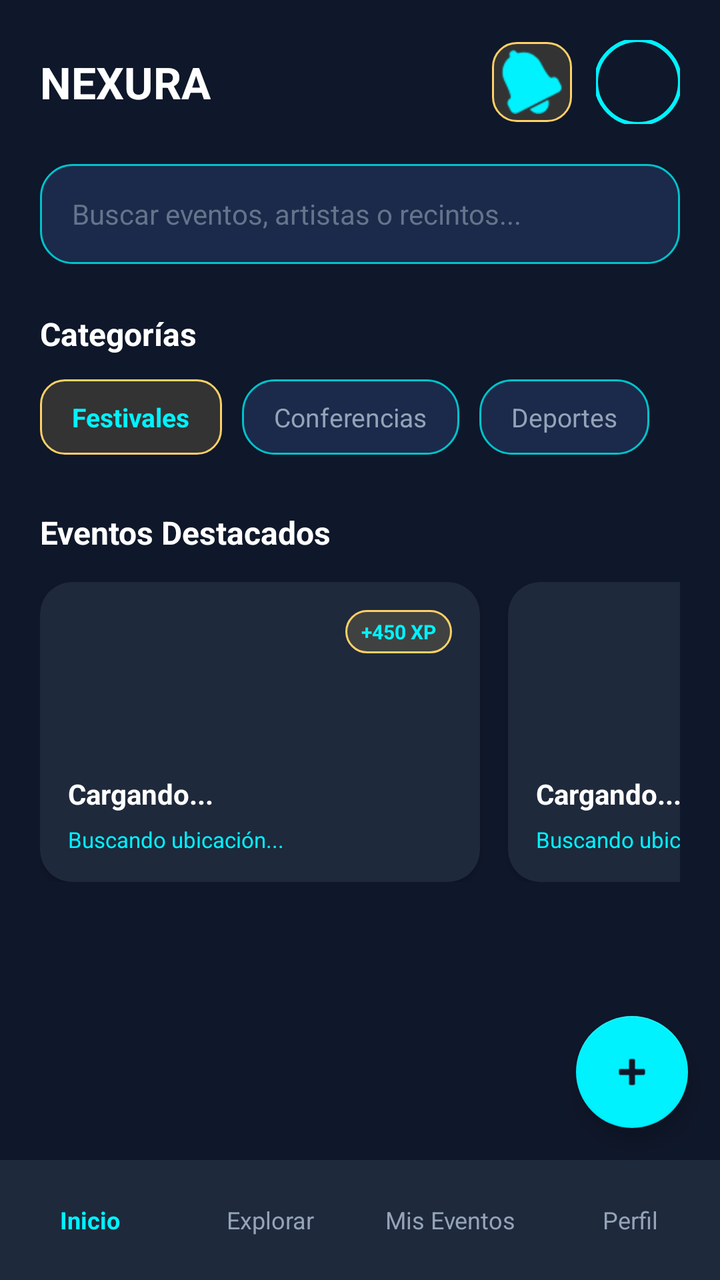
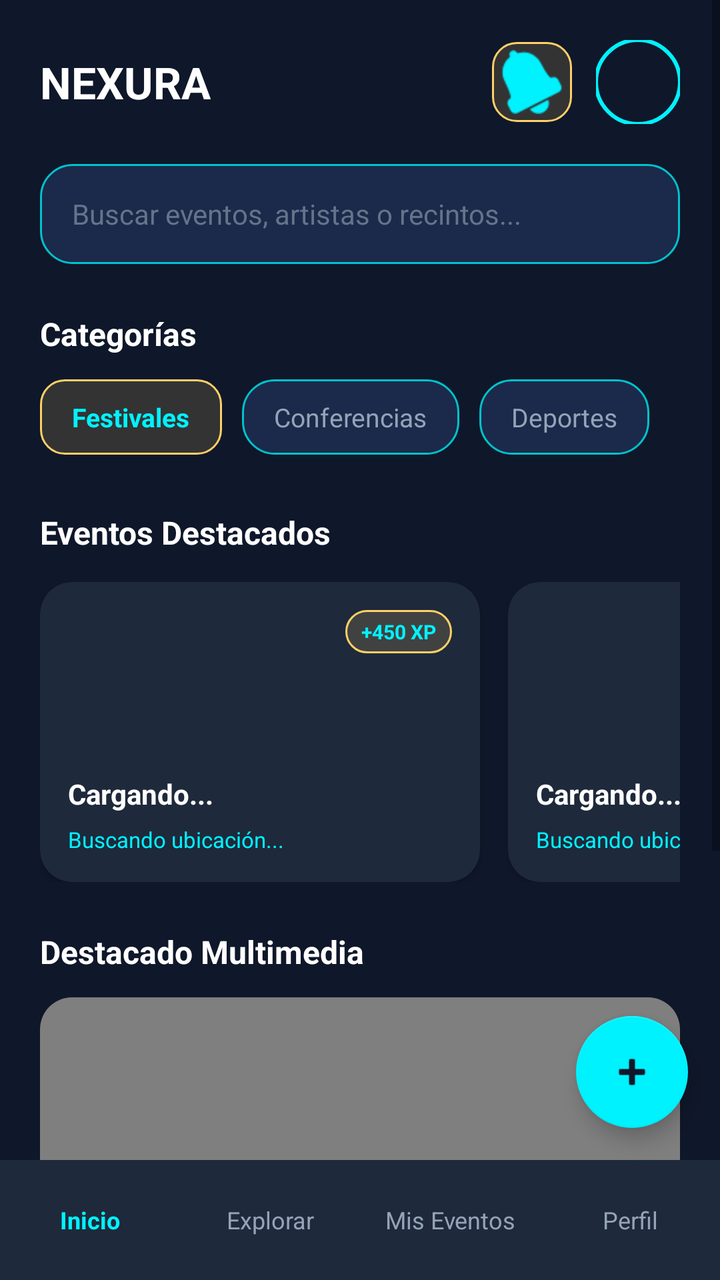

Screens rendered from an Android XML layout before and after an edit, with the pre-edit source and the edit as a unified diff.
<!-- AndroidManifest.xml: application theme Theme.Nexura -->
<!-- res/layout/activity_home.xml -->
<?xml version="1.0" encoding="utf-8"?>
<RelativeLayout xmlns:android="http://schemas.android.com/apk/res/android"
    xmlns:app="http://schemas.android.com/apk/res-auto"
    xmlns:tools="http://schemas.android.com/tools"
    android:layout_width="match_parent"
    android:layout_height="match_parent"
    android:background="#0F172A">

    <ScrollView
        android:layout_width="match_parent"
        android:layout_height="match_parent"
        android:layout_above="@id/bottomNavigation"
        android:fillViewport="true">

        <LinearLayout
            android:layout_width="match_parent"
            android:layout_height="wrap_content"
            android:orientation="vertical"
            android:padding="20dp">

            
            <RelativeLayout
                android:layout_width="match_parent"
                android:layout_height="wrap_content"
                android:layout_marginBottom="20dp">

                <TextView
                    android:layout_width="wrap_content"
                    android:layout_height="wrap_content"
                    android:layout_centerVertical="true"
                    android:text="NEXURA"
                    android:textColor="#FFFFFF"
                    android:textSize="22sp"
                    android:textStyle="bold" />

                <LinearLayout
                    android:layout_width="wrap_content"
                    android:layout_height="wrap_content"
                    android:layout_alignParentEnd="true"
                    android:layout_centerVertical="true"
                    android:gravity="center_vertical"
                    android:orientation="horizontal">

                    
                    <ImageButton
                        android:id="@+id/btnAvisosHeader"
                        android:layout_width="40dp"
                        android:layout_height="40dp"
                        android:layout_marginEnd="12dp"
                        android:background="@drawable/badge"
                        android:contentDescription="Avisos"
                        android:padding="8dp"
                        android:src="@android:drawable/ic_popup_reminder"
                        app:tint="#00F2FE" />

                    
                    <com.google.android.material.imageview.ShapeableImageView
                        android:id="@+id/ivAvatarHeader"
                        android:layout_width="42dp"
                        android:layout_height="42dp"
                        android:scaleType="centerCrop"
                        android:src="@mipmap/ic_launcher"
                        app:shapeAppearanceOverlay="@style/ShapeAppearance.Material3.Corner.Full"
                        app:strokeColor="#00F2FE"
                        app:strokeWidth="2dp" />
                </LinearLayout>
            </RelativeLayout>

            
            <EditText
                android:id="@+id/etSearch"
                android:layout_width="match_parent"
                android:layout_height="50dp"
                android:layout_marginBottom="24dp"
                android:background="@drawable/categoria"
                android:hint="Buscar eventos, artistas o recintos..."
                android:imeOptions="actionSearch"
                android:inputType="text"
                android:paddingHorizontal="16dp"
                android:textColor="#FFFFFF"
                android:textColorHint="#64748B"
                android:textSize="14sp" />

            
            <TextView
                android:layout_width="wrap_content"
                android:layout_height="wrap_content"
                android:layout_marginBottom="12dp"
                android:text="Categorías"
                android:textColor="#FFFFFF"
                android:textSize="16sp"
                android:textStyle="bold" />

            <HorizontalScrollView
                android:layout_width="match_parent"
                android:layout_height="wrap_content"
                android:layout_marginBottom="28dp"
                android:scrollbars="none">

                <LinearLayout
                    android:layout_width="wrap_content"
                    android:layout_height="wrap_content"
                    android:orientation="horizontal">

                    <TextView
                        android:id="@+id/btnCategoryFestivales"
                        android:layout_width="wrap_content"
                        android:layout_height="wrap_content"
                        android:layout_marginEnd="10dp"
                        android:background="@drawable/badge"
                        android:paddingHorizontal="16dp"
                        android:paddingVertical="10dp"
                        android:text="Festivales"
                        android:textColor="#00F2FE"
                        android:textSize="13sp"
                        android:textStyle="bold" />

                    <TextView
                        android:id="@+id/btnCategoryConferencias"
                        android:layout_width="wrap_content"
                        android:layout_height="wrap_content"
                        android:layout_marginEnd="10dp"
                        android:background="@drawable/categoria"
                        android:paddingHorizontal="16dp"
                        android:paddingVertical="10dp"
                        android:text="Conferencias"
                        android:textColor="#94A3B8"
                        android:textSize="13sp" />

                    <TextView
                        android:id="@+id/btnCategoryDeportes"
                        android:layout_width="wrap_content"
                        android:layout_height="wrap_content"
                        android:background="@drawable/categoria"
                        android:paddingHorizontal="16dp"
                        android:paddingVertical="10dp"
                        android:text="Deportes"
                        android:textColor="#94A3B8"
                        android:textSize="13sp" />
                </LinearLayout>
            </HorizontalScrollView>

            
            <TextView
                android:layout_width="wrap_content"
                android:layout_height="wrap_content"
                android:layout_marginBottom="14dp"
                android:text="Eventos Destacados"
                android:textColor="#FFFFFF"
                android:textSize="16sp"
                android:textStyle="bold" />

            <HorizontalScrollView
                android:layout_width="match_parent"
                android:layout_height="wrap_content"
                android:scrollbars="none">

                <LinearLayout
                    android:layout_width="wrap_content"
                    android:layout_height="wrap_content"
                    android:orientation="horizontal">

                    
                    <androidx.cardview.widget.CardView
                        android:id="@+id/cardFeaturedEvent1"
                        android:layout_width="220dp"
                        android:layout_height="150dp"
                        android:layout_marginEnd="14dp"
                        app:cardBackgroundColor="#1E293B"
                        app:cardCornerRadius="16dp">

                        <RelativeLayout
                            android:layout_width="match_parent"
                            android:layout_height="match_parent"
                            android:padding="14dp">

                            <TextView
                                android:id="@+id/tvXpEvent1"
                                android:layout_width="wrap_content"
                                android:layout_height="wrap_content"
                                android:layout_alignParentEnd="true"
                                android:background="@drawable/badge"
                                android:paddingHorizontal="8dp"
                                android:paddingVertical="4dp"
                                android:text="+450 XP"
                                android:textColor="#00F2FE"
                                android:textSize="10sp"
                                android:textStyle="bold" />

                            <TextView
                                android:id="@+id/tvTitleEvent1"
                                android:layout_width="match_parent"
                                android:layout_height="wrap_content"
                                android:layout_above="@id/tvLocationEvent1"
                                android:layout_marginBottom="6dp"
                                android:ellipsize="end"
                                android:maxLines="2"
                                android:text="Cargando..."
                                android:textColor="#FFFFFF"
                                android:textSize="14sp"
                                android:textStyle="bold" />

                            <TextView
                                android:id="@+id/tvLocationEvent1"
                                android:layout_width="match_parent"
                                android:layout_height="wrap_content"
                                android:layout_alignParentBottom="true"
                                android:text="Buscando ubicación..."
                                android:textColor="#00F2FE"
                                android:textSize="11sp" />
                        </RelativeLayout>
                    </androidx.cardview.widget.CardView>

                    
                    <androidx.cardview.widget.CardView
                        android:id="@+id/cardFeaturedEvent2"
                        android:layout_width="220dp"
                        android:layout_height="150dp"
                        android:layout_marginEnd="14dp"
                        app:cardBackgroundColor="#1E293B"
                        app:cardCornerRadius="16dp">

                        <RelativeLayout
                            android:layout_width="match_parent"
                            android:layout_height="match_parent"
                            android:padding="14dp">

                            <TextView
                                android:id="@+id/tvXpEvent2"
                                android:layout_width="wrap_content"
                                android:layout_height="wrap_content"
                                android:layout_alignParentEnd="true"
                                android:background="@drawable/badge"
                                android:paddingHorizontal="8dp"
                                android:paddingVertical="4dp"
                                android:text="+600 XP"
                                android:textColor="#00F2FE"
                                android:textSize="10sp"
                                android:textStyle="bold" />

                            <TextView
                                android:id="@+id/tvTitleEvent2"
                                android:layout_width="match_parent"
                                android:layout_height="wrap_content"
                                android:layout_above="@id/tvLocationEvent2"
                                android:layout_marginBottom="6dp"
                                android:ellipsize="end"
                                android:maxLines="2"
                                android:text="Cargando..."
                                android:textColor="#FFFFFF"
                                android:textSize="14sp"
                                android:textStyle="bold" />

                            <TextView
                                android:id="@+id/tvLocationEvent2"
                                android:layout_width="match_parent"
                                android:layout_height="wrap_content"
                                android:layout_alignParentBottom="true"
                                android:text="Buscando ubicación..."
                                android:textColor="#00F2FE"
                                android:textSize="11sp" />
                        </RelativeLayout>
                    </androidx.cardview.widget.CardView>
                </LinearLayout>
            </HorizontalScrollView>

        </LinearLayout>
    </ScrollView>

    
    <com.google.android.material.floatingactionbutton.FloatingActionButton
        android:id="@+id/btnCreateEvent"
        android:layout_width="wrap_content"
        android:layout_height="wrap_content"
        android:layout_above="@id/bottomNavigation"
        android:layout_alignParentEnd="true"
        android:layout_margin="16dp"
        android:contentDescription="Crear Evento"
        android:src="@android:drawable/ic_input_add"
        app:backgroundTint="#00F2FE"
        app:tint="#0F172A" />

    
    <LinearLayout
        android:id="@+id/bottomNavigation"
        android:layout_width="match_parent"
        android:layout_height="60dp"
        android:layout_alignParentBottom="true"
        android:background="#1E293B"
        android:gravity="center_vertical"
        android:orientation="horizontal"
        android:weightSum="4">

        <TextView
            android:layout_width="0dp"
            android:layout_height="match_parent"
            android:layout_weight="1"
            android:gravity="center"
            android:text="Inicio"
            android:textColor="#00F2FE"
            android:textSize="12sp"
            android:textStyle="bold" />

        <TextView
            android:id="@+id/navExplore"
            android:layout_width="0dp"
            android:layout_height="match_parent"
            android:layout_weight="1"
            android:gravity="center"
            android:text="Explorar"
            android:textColor="#94A3B8"
            android:textSize="12sp" />

        <TextView
            android:id="@+id/navMyEvents"
            android:layout_width="0dp"
            android:layout_height="match_parent"
            android:layout_weight="1"
            android:gravity="center"
            android:text="Mis Eventos"
            android:textColor="#94A3B8"
            android:textSize="12sp" />

        <TextView
            android:id="@+id/navProfile"
            android:layout_width="0dp"
            android:layout_height="match_parent"
            android:layout_weight="1"
            android:gravity="center"
            android:text="Perfil"
            android:textColor="#94A3B8"
            android:textSize="12sp" />
    </LinearLayout>

</RelativeLayout>
<!-- resources referenced by this layout -->
<resources>
  <!-- drawable badge (drawable) -->
  <?xml version="1.0" encoding="utf-8"?>
  <shape xmlns:android="http://schemas.android.com/apk/res/android"
      android:shape="rectangle">
      <solid android:color="#26FFD166" />
      <stroke android:width="1dp" android:color="@color/trophy_gold" />
      <corners android:radius="12dp" />
  </shape>
  <!-- drawable categoria (drawable) -->
  <?xml version="1.0" encoding="utf-8"?>
  <shape xmlns:android="http://schemas.android.com/apk/res/android"
      android:shape="rectangle">
      <solid android:color="@color/surface_card" />
      <stroke android:width="1dp" android:color="@color/neon_cyan" />
      <corners android:radius="16dp" />
  </shape>
  <!-- mipmap ic_launcher (mipmap-anydpi-v26) -->
  <?xml version="1.0" encoding="utf-8"?>
  <adaptive-icon xmlns:android="http://schemas.android.com/apk/res/android">
      <background android:drawable="@color/ic_launcher_background"/>
      <foreground android:drawable="@drawable/ic_launcher_foreground"/>
      <monochrome android:drawable="@drawable/ic_launcher_foreground"/>
  </adaptive-icon>
  <style name="Theme.Nexura" parent="Theme.MaterialComponents.DayNight.NoActionBar">
          
          <item name="colorPrimary">@color/purple_500</item>
          <item name="colorPrimaryVariant">@color/purple_700</item>
          <item name="colorOnPrimary">@color/white</item>
          
          <item name="colorSecondary">@color/teal_200</item>
          <item name="colorSecondaryVariant">@color/teal_700</item>
          <item name="colorOnSecondary">@color/black</item>
          
          <item name="android:statusBarColor">#0F172A</item>
      </style>
  <color name="trophy_gold">#FFD166</color>
  <color name="surface_card">#1B2A4A</color>
  <color name="neon_cyan">#00C2CB</color>
  <color name="ic_launcher_background">#0F172A</color>
  <!-- drawable ic_launcher_foreground: vector/xml drawable (drawable, 2289 chars, omitted) -->
  <color name="purple_500">#FF6200EE</color>
  <color name="purple_700">#FF3700B3</color>
  <color name="white">#FFFFFFFF</color>
  <color name="teal_200">#FF03DAC5</color>
  <color name="teal_700">#FF018786</color>
  <color name="black">#FF000000</color>
</resources>

<!-- the commit's change to res/layout/activity_home.xml (unified diff, before → after) -->
@@ -41,7 +41,6 @@
                     android:gravity="center_vertical"
                     android:orientation="horizontal">
 
-                    
                     <ImageButton
                         android:id="@+id/btnAvisosHeader"
                         android:layout_width="40dp"
@@ -53,7 +52,6 @@
                         android:src="@android:drawable/ic_popup_reminder"
                         app:tint="#00F2FE" />
 
-                    
                     <com.google.android.material.imageview.ShapeableImageView
                         android:id="@+id/ivAvatarHeader"
                         android:layout_width="42dp"
@@ -264,6 +262,33 @@
                 </LinearLayout>
             </HorizontalScrollView>
 
+            
+            <TextView
+                android:layout_width="wrap_content"
+                android:layout_height="wrap_content"
+                android:layout_marginTop="24dp"
+                android:layout_marginBottom="12dp"
+                android:text="Destacado Multimedia"
+                android:textColor="#FFFFFF"
+                android:textSize="16sp"
+                android:textStyle="bold" />
+
+            <androidx.cardview.widget.CardView
+                android:layout_width="match_parent"
+                android:layout_height="200dp"
+                android:layout_marginBottom="72dp"
+                app:cardBackgroundColor="#1E293B"
+                app:cardCornerRadius="16dp"
+                app:cardElevation="4dp">
+
+                <androidx.media3.ui.PlayerView
+                    android:id="@+id/playerViewHome"
+                    android:layout_width="match_parent"
+                    android:layout_height="match_parent"
+                    app:show_buffering="when_playing"
+                    app:use_controller="true" />
+            </androidx.cardview.widget.CardView>
+
         </LinearLayout>
     </ScrollView>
++++++++++
• Task brief
Look over the entries above. Copy every line that contains the word "after".

• Answer
Screens rendered from an Android XML layout before and after an edit, with the pre-edit source and the edit as a unified diff.
<!-- the commit's change to res/layout/activity_home.xml (unified diff, before → after) -->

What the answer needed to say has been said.